A few years ago, my husband and I both read Family Worship, by Donald Whitney. We already shared the conviction that we are the primary disciplers of our children, but this short book convinced us to begin incorporating patterns of worship and spiritual disciplines in our home as part of our kids’ discipleship.
At the time, our daughter was just a year old and I was pregnant with our son. We had no idea where to start—seriously, how do you teach spiritual disciplines to a squirmy toddler? But we felt it was vital to start incorporating these important habits in our kids’ daily routines while they were still very young. After all, while our kids spend the majority of their time with us now, there are only a few short years before that drastically changes as they start school and extracurriculars.
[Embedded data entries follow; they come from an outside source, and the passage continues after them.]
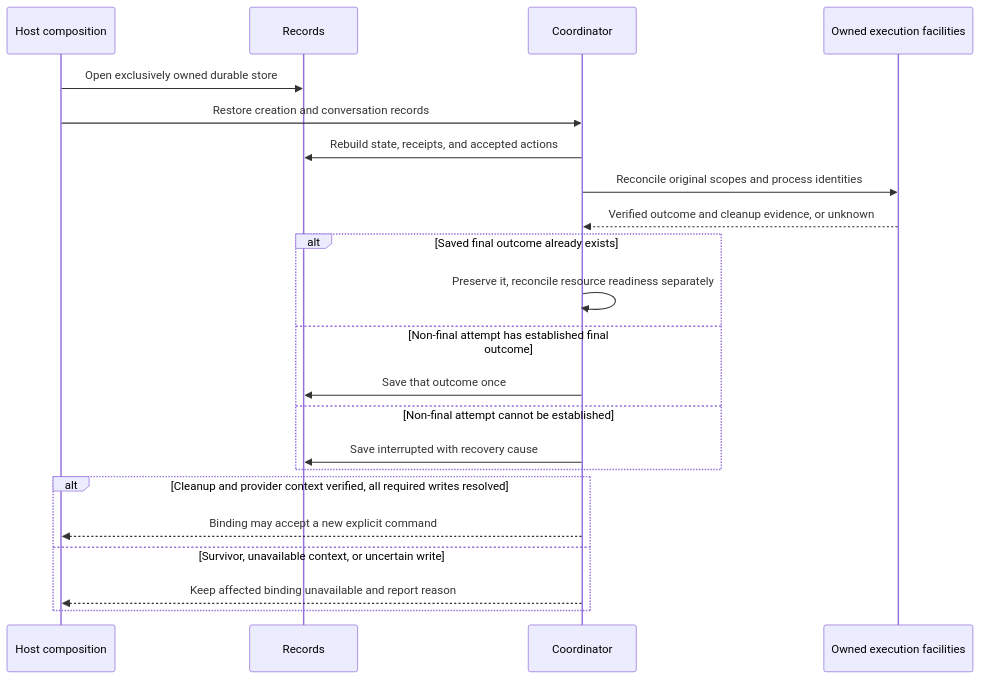
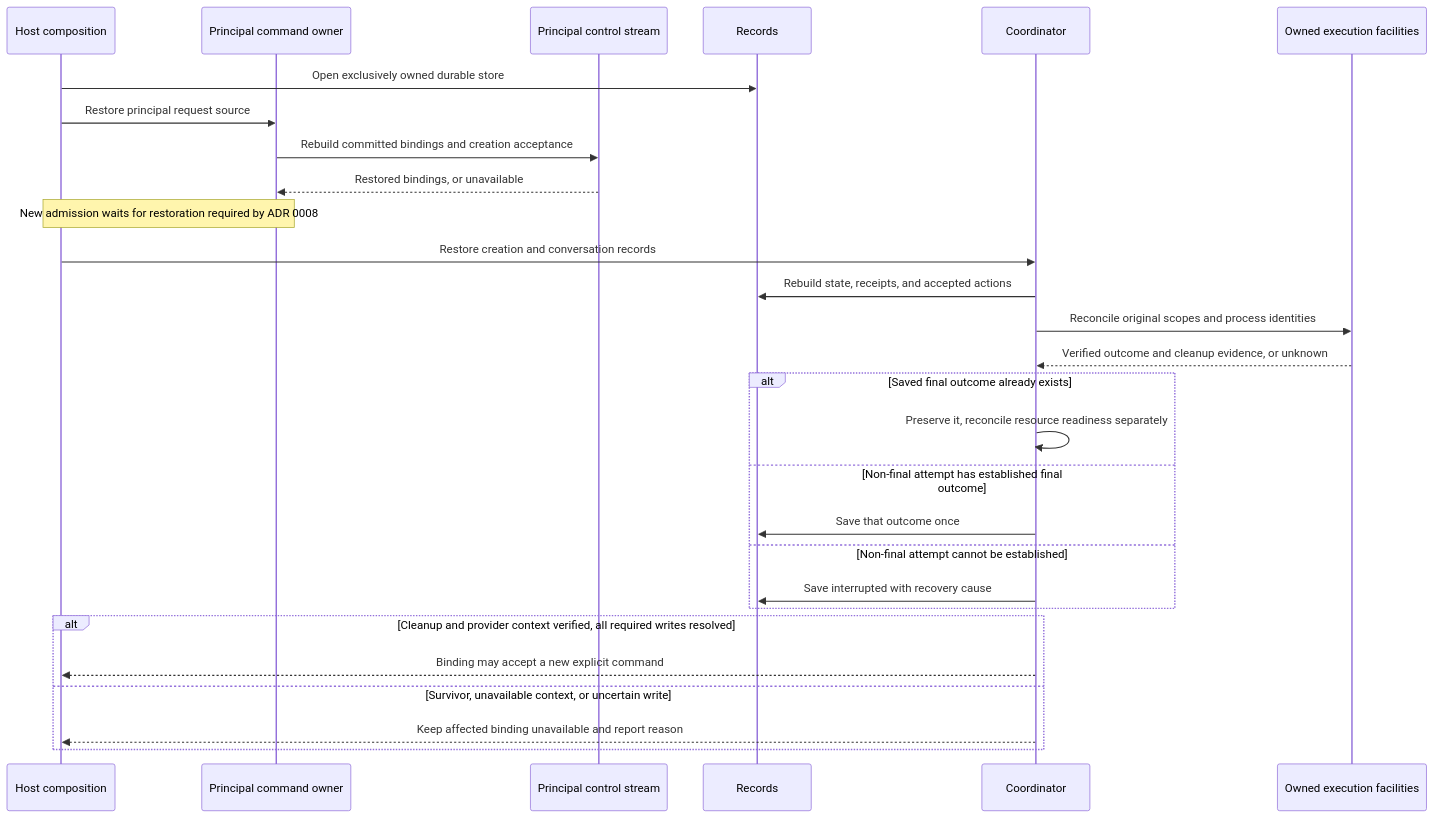
One commit to nessalabs/nessa-agent changed the eighth of 8 diagrams in docs/design/agent_execution/runtime-classes-and-sequences.md. Above: the diagram before and after it, drawn with Mermaid. The commit also changed other lines of this file and 7 other files, not shown here.

````diff
--- a/docs/design/agent_execution/runtime-classes-and-sequences.md
+++ b/docs/design/agent_execution/runtime-classes-and-sequences.md
@@ -450,24 +500,30 @@
 ```mermaid
 sequenceDiagram
     participant H as Host composition
+    participant I as Principal command owner
+    participant K as Principal control stream
     participant S as Records
     participant R as Coordinator
     participant E as Owned execution facilities
     H->>S: Open exclusively owned durable store
+    H->>I: Restore principal request source
+    I->>K: Rebuild committed bindings and creation acceptance
+    K-->>I: Restored bindings, or unavailable
+    Note over H,I: New admission waits for restoration required by ADR 0008
     H->>R: Restore creation and conversation records
     R->>S: Rebuild state, receipts, and accepted actions
     R->>E: Reconcile original scopes and process identities
     E-->>R: Verified outcome and cleanup evidence, or unknown
     alt Saved final outcome already exists
         R->>R: Preserve it, reconcile resource readiness separately
     else Non-final attempt has established final outcome
         R->>S: Save that outcome once
     else Non-final attempt cannot be established
         R->>S: Save interrupted with recovery cause
     end
     alt Cleanup and provider context verified, all required writes resolved
         R-->>H: Binding may accept a new explicit command
     else Survivor, unavailable context, or uncertain write
         R-->>H: Keep affected binding unavailable and report reason
     end
 ```
````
There was no better time to start building a foundation of biblical truth than then.
Our kids are now three and two, and we’ve developed some habits in our routines that have allowed us to introduce a few spiritual disciplines to our kids. We’re by no means experts at this, but over three articles, I’ll describe what we’ve done to begin introducing spiritual disciplines to our toddlersand institute family worship as part of our routine.
The first, and primary, thing we do is a family devotion time. It started around Christmas time a couple of years ago, after I had come across Advent Blocks on Twitter. We weren’t sure if our one-year-old daughter would understand what was going on, but we decided to start with Advent Blocks to introduce Bible stories to her. It helped that my daughter has always loved books and being read to—so though the stories were longer than what she was used to, she (for the most part) sat and listened.
From there, we began reading a story out of the Jesus Storybook Bible every night after dinner. Starting out, I would say we were probably not super committed to this practice. We would occasionally skip nights if we were traveling, or the babies were having a hard time, etc. However, as we increasingly became convicted about our role in our kids’ spiritual development, we have made reading “the story” a non-negotiable part of our daily routine.
It doesn’t look the same every night. As the kids grow and as we become busier, our strategy for storytime changes. Where we used to read it at the table every night after dinner, for now we’ve found it best to read it right before the kids go to bed.
For the times where we’re out late at night or traveling, we purchased a digital copy to read in the car/hotel room/grandparents’ house. If we’re away from the kids for a night or two, we ask our parents to read the story in our absence. If we have people over, they are included in storytime (and are often asked to read it by our kids, who treat everyone who walks through our doors as part of the family).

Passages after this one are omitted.